At the swank Margeaux Brasserie in Chicago’s Gold Coast—the first Windy City venture from San Francisco-based mega chef Michael Mina—there’s a new sheriff in the kitchen. Greg Biggers, who’s worked under the likes of Chicago chef Rick Tramonto and Masaharu Morimoto, rang in the New Year with the announcement of him signing on to be executive chef, running the kitchen throughout the restaurant as well as the hotel it’s housed in, the Waldorf Astoria.
The Alabama native, who’s had his fair share of Chicago hotel experience—he was most recently the executive chef at Café des Architectes and Le Bar in the nearby Sofitel—is known for fusing contemporary French cooking with local and artisan products in his approach to cuisine.
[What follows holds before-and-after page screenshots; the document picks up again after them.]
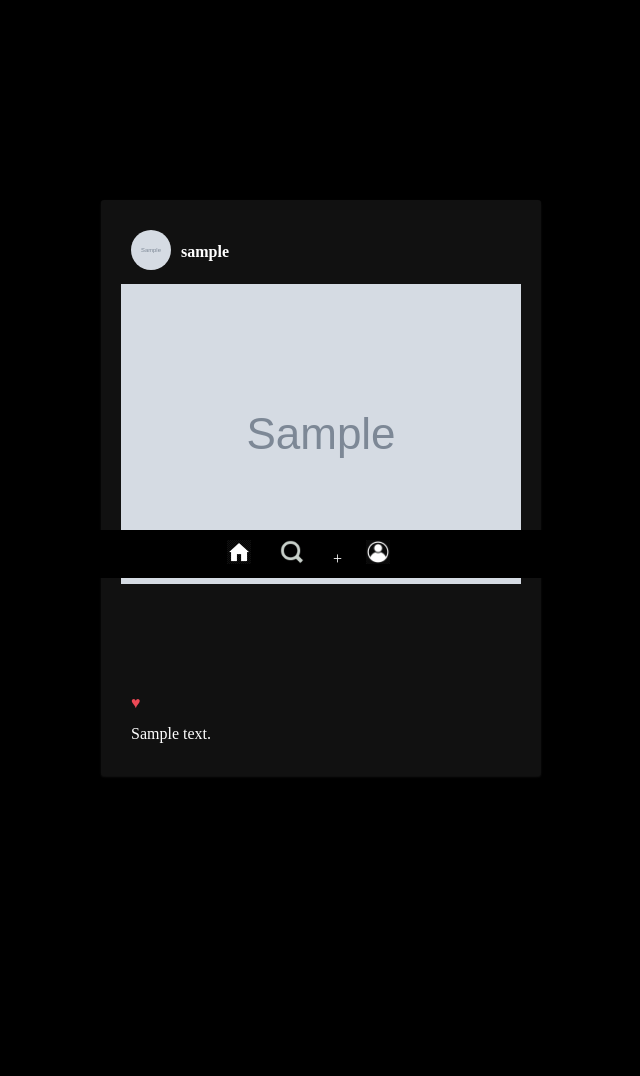
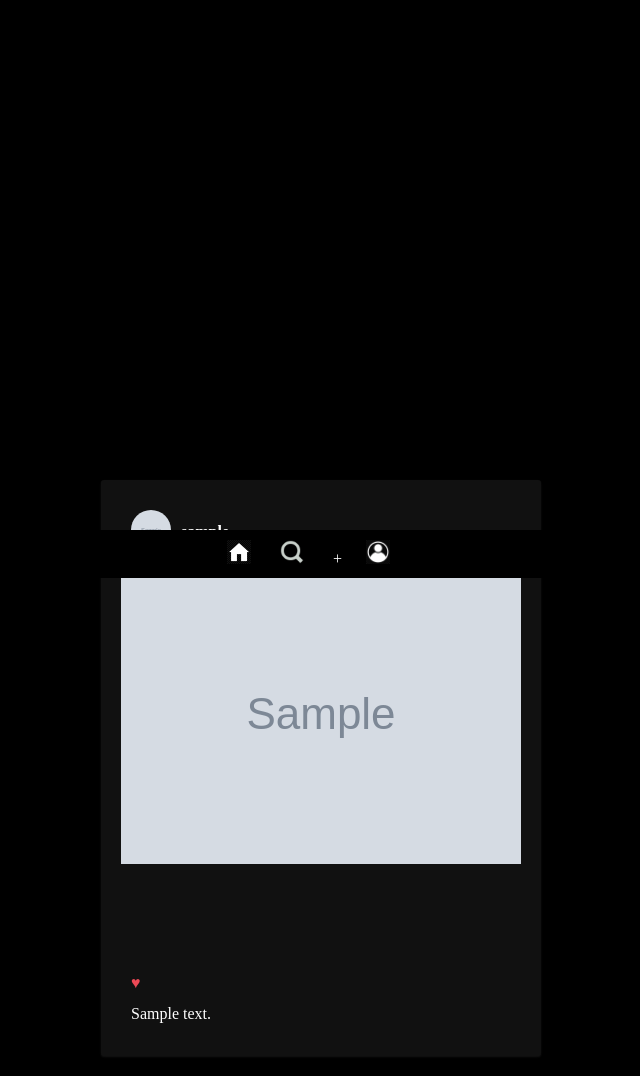
Before and after one commit to nicodiezz/fakeinstagram, a Django app: page / in a window 1280 px wide. Shown: the part 222-1298 px from the top of the page, without its empty margins (319-959 px from the left). Before the commit the page ends 999 px from the top, so only its background shows below. Run offline with Django 5.2, Linux system fonts and the light colour scheme; a user stored in the database is signed in; tables that the repository leaves empty hold one stand-in row (values such as "Sample post"); grey boxes marked "Sample" are stand-in pictures.

Commit message:
Positionate home correctly

```diff
--- a/fakeinstagram/home/static/css/style.css
+++ b/fakeinstagram/home/static/css/style.css
@@ -55,7 +55,7 @@ nav ul li a img {
 /*          HOME */
 .home{
     position: relative;
-    top: 320px;
+    top: 600px;
     display: flex;
     flex-direction: column;
     align-items: center;
```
"For most of my career, I've been cooking more modern and contemporary food, so having a chance to explore the root of where the contemporary French movement comes from brings out the culinary nerd in me," says Biggers. "I have been studying 1960s French brasseries and detailing what made them great and so groundbreaking at the time, and I'm looking forward to really bringing that mindset, mixed with what already makes this restaurant great, to our guests in Chicago."
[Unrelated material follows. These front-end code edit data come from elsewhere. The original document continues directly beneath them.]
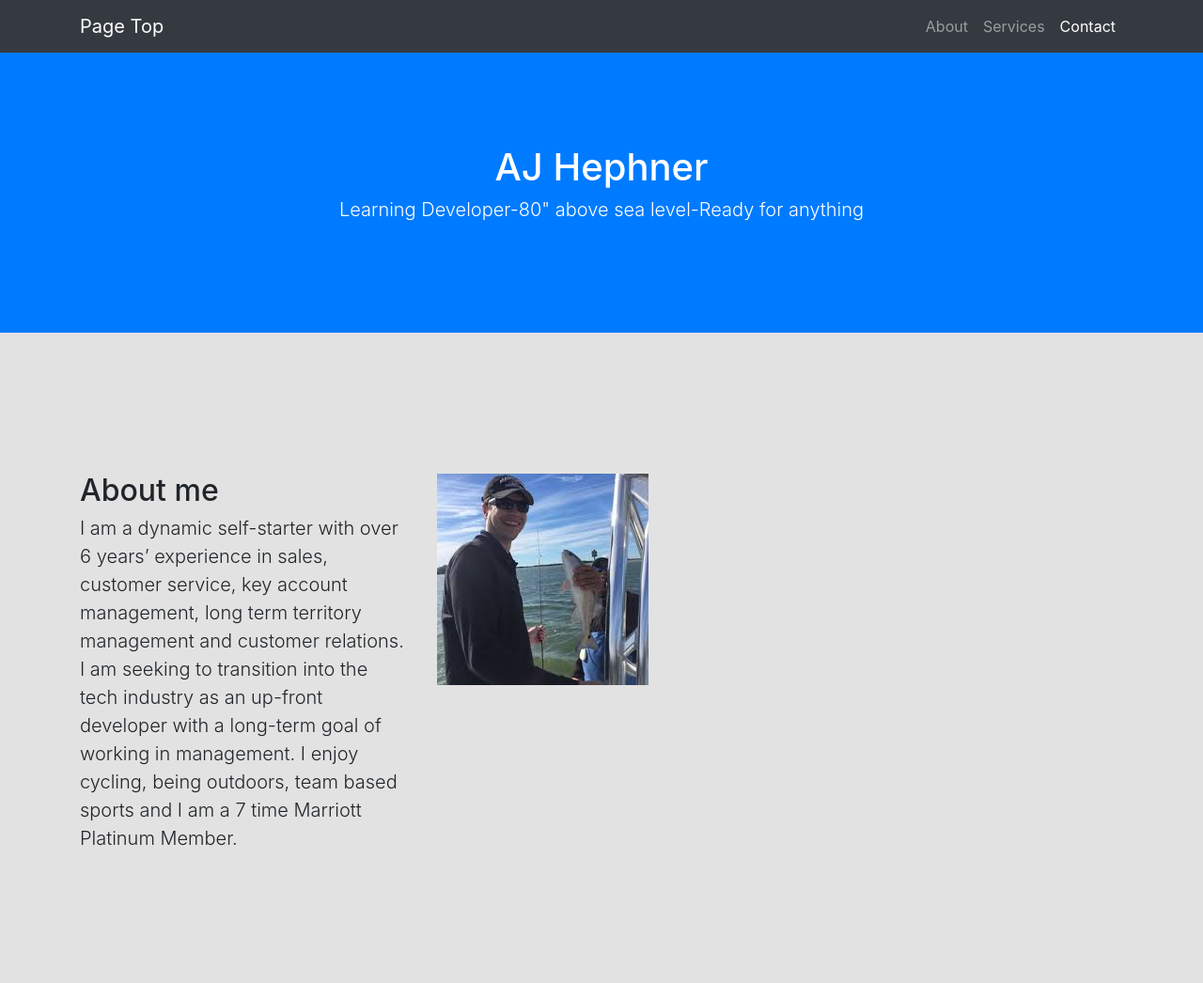
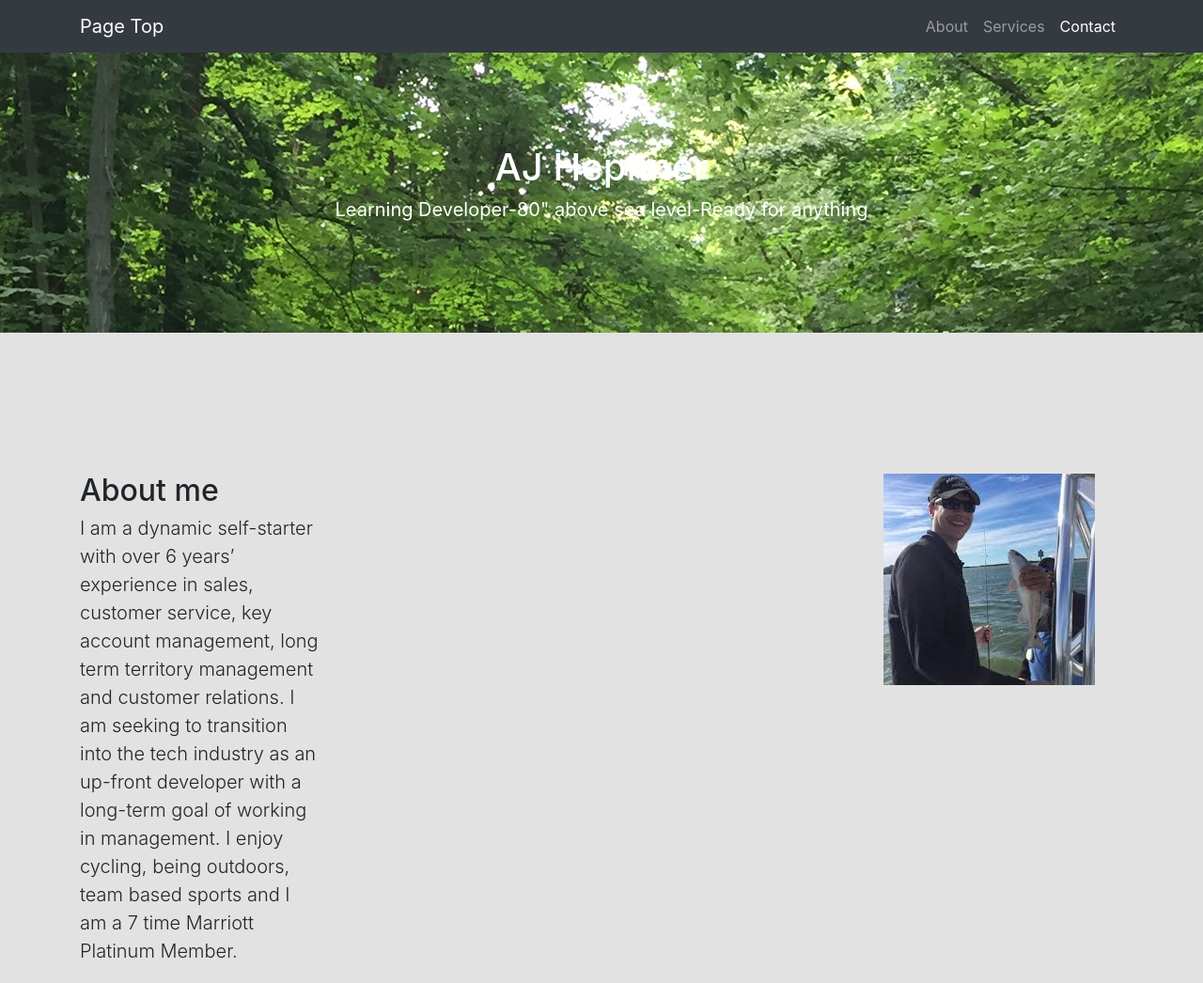
Before and after one commit to ahephner/ahephner.github.io, a website with bundled scripts: page index.html in a window 1280 px wide. Shown: the top 1046 px of the page at 94% size. Built offline with nearby package versions, Linux system fonts and the light colour scheme.

Commit message:
added background image to header

```diff
--- a/css/scrolling-nav.css
+++ b/css/scrolling-nav.css
@@ -6,6 +6,7 @@
 
 header {
   padding: 154px 0 100px;
+
 }
 
 @media (min-width: 992px) {
--- a/index.html
+++ b/index.html
@@ -43,17 +43,17 @@
       </div>
     </nav>
 
-    <header class="bg-primary text-white">
+    <header class="text-white" style="background-image: url('img/williams_creek.jpg'");>
       <div class="container text-center">
         <h1>AJ Hephner</h1>
-        <p class="lead">Learning Developer-80" above sea level-Ready for anything</p>
+        <p class="lead"><strong>Learning Developer-80" above sea level-Ready for anything</strong></p>
       </div>
     </header>
 
     <section id="about">
       <div class="container">
         <div class="row">
-          <div class="col-lg-4">
+          <div class="col-lg-3">
             <h2>About me</h2>
             <p class="lead">I am a dynamic self-starter with over 6 years’ experience in sales, customer service, key account management, long term territory management and customer relations. I am seeking to transition into the tech industry as an up-front developer with a long-term goal of working in management. I enjoy cycling, being outdoors, team based sports and I am a 7 time Marriott Platinum  Member.</p>
 <!--             <ul>
@@ -63,10 +63,12 @@
               <li>Minimal custom CSS so you are free to explore your own unique design options</li>
             </ul> -->
             </div>
+            <div class="col-lg-6">
+            </div>
   <!--           <div class="row"> -->
-            <div class="col-lg-6">
+            <div class="col-lg-1">
+
               <div>
-
                 <img src="img/mefishing.jpeg" alt="fishing">
               </div>
             </div>
```
Also changed, not shown: img/williams_creek.jpg (added).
Salmon WellingtonCourtesy of Executive Chef Greg Biggers, Margeaux Brasserie, Chicago
Yield: two servings
2 cups artichoke bottoms, poached and roughly chopped
2 cups baby spinach
1/4 cup cream cheese
2 tablespoons lemon juice
salt and white pepper, to taste
4 egg yolks
2 cups clarified butter
1 cup Champagne vinegar
2 tablespoons chopped dill
1 tablespoon chopped shallots
Two 6-ounce portions of Atlantic salmon
2 large sheets puff pastry
1 cup liquid egg yolks
1. Prepare the artichoke and spinach duxelles: Place artichoke bottoms, baby spinach, cream cheese and lemon juice in a food processor and blend until fine; season to taste with salt and white pepper; reserve.
2. Prepare the dill Béarnaise: Over a double boiler, whip the whole egg yolks until doubled in volume. Slowly stream in the clarified butter using a hand blender to incorporate. Do not go too fast, as the sauce will break easily. In separate small sauce pot, add the vinegar, dill and shallots and reduce until almost all the liquid is gone. Add the dill reduction to the egg yolk-butter mixture and season with salt and white pepper. Place in sauce bowl and reserve for service.
3. Brine the salmon: Brine Salmon in a 5% salt to water solution for 1 1/2 hours; remove from brine and pat dry. On plastic wrap-lined cutting board, coat salmon with a 1-centimeter layer of the spinach and artichoke duxelles on all sides and wrap in plastic. Place in refrigerator for at least 1 hour.
4. Assemble the Wellington: Remove puff pastry from freezer until tempered to just below room temperature. It is important to make sure that the puff pastry is not too thawed that it gets sticky, but not too frozen that it is not pliable. Then cut the puff pastry into two 4-by-6-inch sheets and brush with liquid egg yolks on one side. Place duxelles-wrapped salmon in center of first sheet with egg yolk brushed side facing up. Place second piece of puff pastry on top with egg yolk side facing down. Carefully enclose the fish completely by crimping the sides shut with fingers or using a metal fork. Brush the entire top surface with liquid egg yolks and place in refrigerator for at least one hour.
5. Cook the Wellington: Preheat the oven to 400˚F. Remove the salmon Wellington from the refrigerator and place on a parchment paper-lined baking sheet and roast in the oven for 25 minutes. The outside should be golden brown when ready. Serve with the reserved dill Béarnaise.
Photos by Neil Burger.